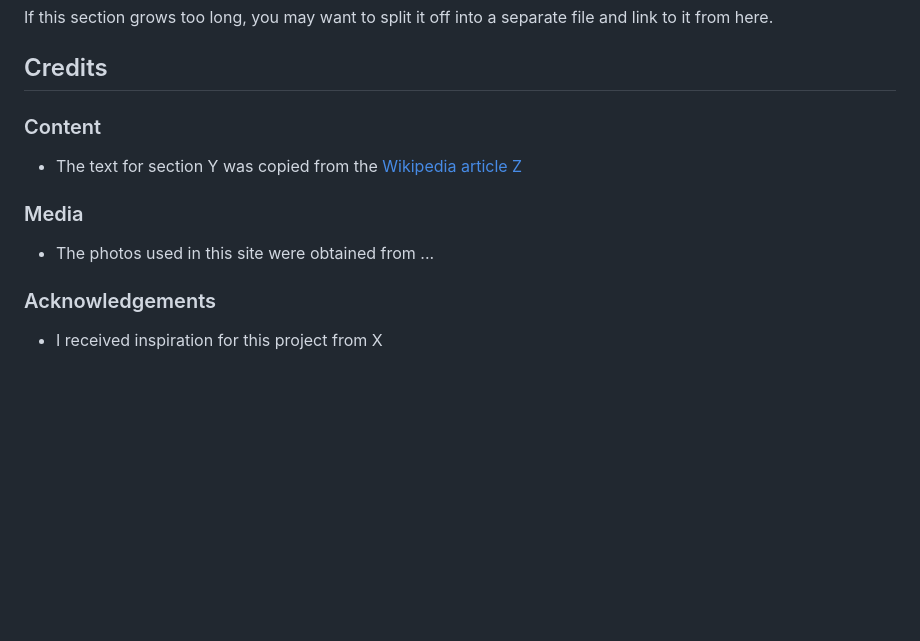
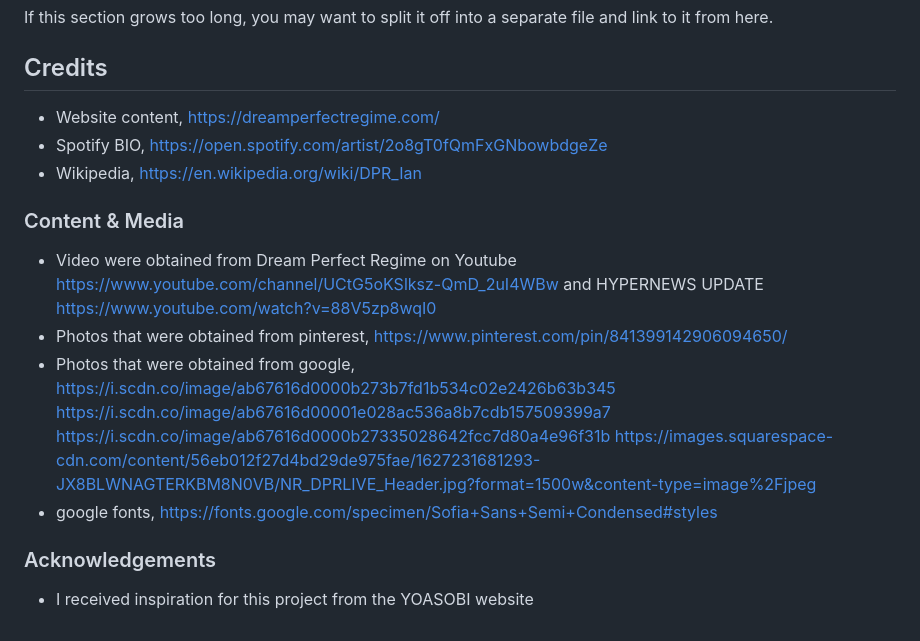
Before and after one commit to Chan-Man-Lock-Jake/InteractiveDev-Assignment01-BandWebsite, a Markdown page: README.md, the part around the change. GitHub-like rendering; blank space fills up the shorter version.

```diff
--- a/README.md
+++ b/README.md
@@ -41,12 +41,21 @@ If this section grows too long, you may want to split it off into a separate fil
 
 ## Credits
 
-### Content
-- The text for section Y was copied from the [Wikipedia article Z](https://en.wikipedia.org/wiki/Z)
+- Website content, https://dreamperfectregime.com/
+- Spotify BIO, https://open.spotify.com/artist/2o8gT0fQmFxGNbowbdgeZe
+- Wikipedia, https://en.wikipedia.org/wiki/DPR_Ian
 
-### Media
-- The photos used in this site were obtained from ...
+### Content & Media
+
+- Video were obtained from Dream Perfect Regime on Youtube https://www.youtube.com/channel/UCtG5oKSlksz-QmD_2uI4WBw and HYPERNEWS UPDATE https://www.youtube.com/watch?v=88V5zp8wqI0
+- Photos that were obtained from pinterest, https://www.pinterest.com/pin/841399142906094650/
+- Photos that were obtained from google,
+https://i.scdn.co/image/ab67616d0000b273b7fd1b534c02e2426b63b345
+https://i.scdn.co/image/ab67616d00001e028ac536a8b7cdb157509399a7
+https://i.scdn.co/image/ab67616d0000b27335028642fcc7d80a4e96f31b
+https://images.squarespace-cdn.com/content/56eb012f27d4bd29de975fae/1627231681293-JX8BLWNAGTERKBM8N0VB/NR_DPRLIVE_Header.jpg?format=1500w&content-type=image%2Fjpeg
+- google fonts, https://fonts.google.com/specimen/Sofia+Sans+Semi+Condensed#styles
 
 ### Acknowledgements
 
-- I received inspiration for this project from X
+- I received inspiration for this project from the YOASOBI website
```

::::

**Required action**
Look over the material above and report each line holding "this".

**Finished task**
@@ -41,12 +41,21 @@ If this section grows too long, you may want to split it off into a separate fil
-- The photos used in this site were obtained from ...
-- I received inspiration for this project from X
+- I received inspiration for this project from the YOASOBI website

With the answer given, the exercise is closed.